In his 2018 presentation, Blevins introduced Rotary to the syringe exchange program. Since then, that program has given out over 16,000 clean syringes and taken in over 8,000 dirty ones. Today, there are over 104 people using the program, which has resulted in over 600 visits to the health department.  “Kathy Miles worked on me for a year to get this program started. We’re definitely getting dirty needles off the street, which from a public health perspective is huge!” 

New in 2019 is a mobile syringe exchange program.  As a part of a grant obtained through Jessamine County’s efforts, a van will travel out of community centers to make exchanges available to people who will not come to the health department. “I have no clue if this is going to work in Boyle County, but we have to try. It’s probably more suited to larger metropolitan areas where there is less risk of participants being identified.” 

Blevins also focused on some facts about Kentucky’s public health ranking against U.S. averages. The percent of Kentuckians who are smoking is 26 percent, versus less than 18 percent nationwide. The heart disease death rate is 200 in Kentucky, versus 163.5 for the United States (out of every 100,000 in population). Drug overdose deaths per 100,000 people are 33.5 in Kentucky, versus 19.8 in the nation. “The public health service cannot fix these problems, but we can try to motivate individuals to take personal responsibility to improve our healthy living habits.”

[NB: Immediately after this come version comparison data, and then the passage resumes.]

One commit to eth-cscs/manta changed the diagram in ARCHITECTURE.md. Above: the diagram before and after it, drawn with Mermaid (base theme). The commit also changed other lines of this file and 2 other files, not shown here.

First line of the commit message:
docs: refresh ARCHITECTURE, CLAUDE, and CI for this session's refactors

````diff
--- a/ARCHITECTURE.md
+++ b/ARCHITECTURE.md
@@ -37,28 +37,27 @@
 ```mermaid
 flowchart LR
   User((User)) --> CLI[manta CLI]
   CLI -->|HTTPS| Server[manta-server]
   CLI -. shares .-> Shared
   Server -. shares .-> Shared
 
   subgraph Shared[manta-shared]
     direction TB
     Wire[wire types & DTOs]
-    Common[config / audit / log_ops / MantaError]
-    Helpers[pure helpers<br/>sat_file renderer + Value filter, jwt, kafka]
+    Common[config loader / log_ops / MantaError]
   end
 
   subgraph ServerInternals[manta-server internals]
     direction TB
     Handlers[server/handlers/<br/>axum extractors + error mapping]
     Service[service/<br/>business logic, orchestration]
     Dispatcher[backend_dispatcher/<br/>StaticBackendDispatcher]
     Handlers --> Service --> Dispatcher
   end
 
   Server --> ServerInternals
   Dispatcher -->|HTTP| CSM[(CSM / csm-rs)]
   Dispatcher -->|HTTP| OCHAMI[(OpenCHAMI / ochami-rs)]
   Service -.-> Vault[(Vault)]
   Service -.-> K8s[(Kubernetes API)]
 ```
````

He suggested starting by becoming familiar with a few common measures of health, like body mass index (BMI), recommended cholesterol levels, blood sugar ranges and healthy blood pressures, to get an idea of your overall health.

If you aren’t familiar with your recommended BMI, here is some help. If you are 5 feet, 5 inches tall and weigh 144 pounds, your BMI is 24 and you are at the limit of the healthy weight range. At 174 pounds, your BMI is 29 and you’re at the limit of the “overweight range.” If you weigh 180 or more you are “obese.” For someone 6 feet tall, the corresponding weight limits are 177, 213, and 221 pounds for “healthy”, “overweight” and “obese” ranges.

We can’t avoid some health issues, like cancer or heart disease, but we have some control of our general health.  Blevins’ recommends at least getting your basic BMI, blood sugar, blood pressure and cholesterol levels checked annually.  If needed, you should seek medical advice regarding the best corrective action, and follow through with that advice.

He finished his presentation by asking, “How many of you are familiar with 72-hour kits?” Then he explained that at the state and national levels, we should not expect personal access to service providers for the first 72 hours after an emergency. He suggested that we purchase (or create your own) “ready kit.” Ready kits should be kept in a backpack that is kept in your car trunk or in your home. The ready kit should contain an emergency blanket, a flashlight, some non-perishable food rations and lots of bottled water. With this advanced preparation, individuals can get by without help for at least 72 hours.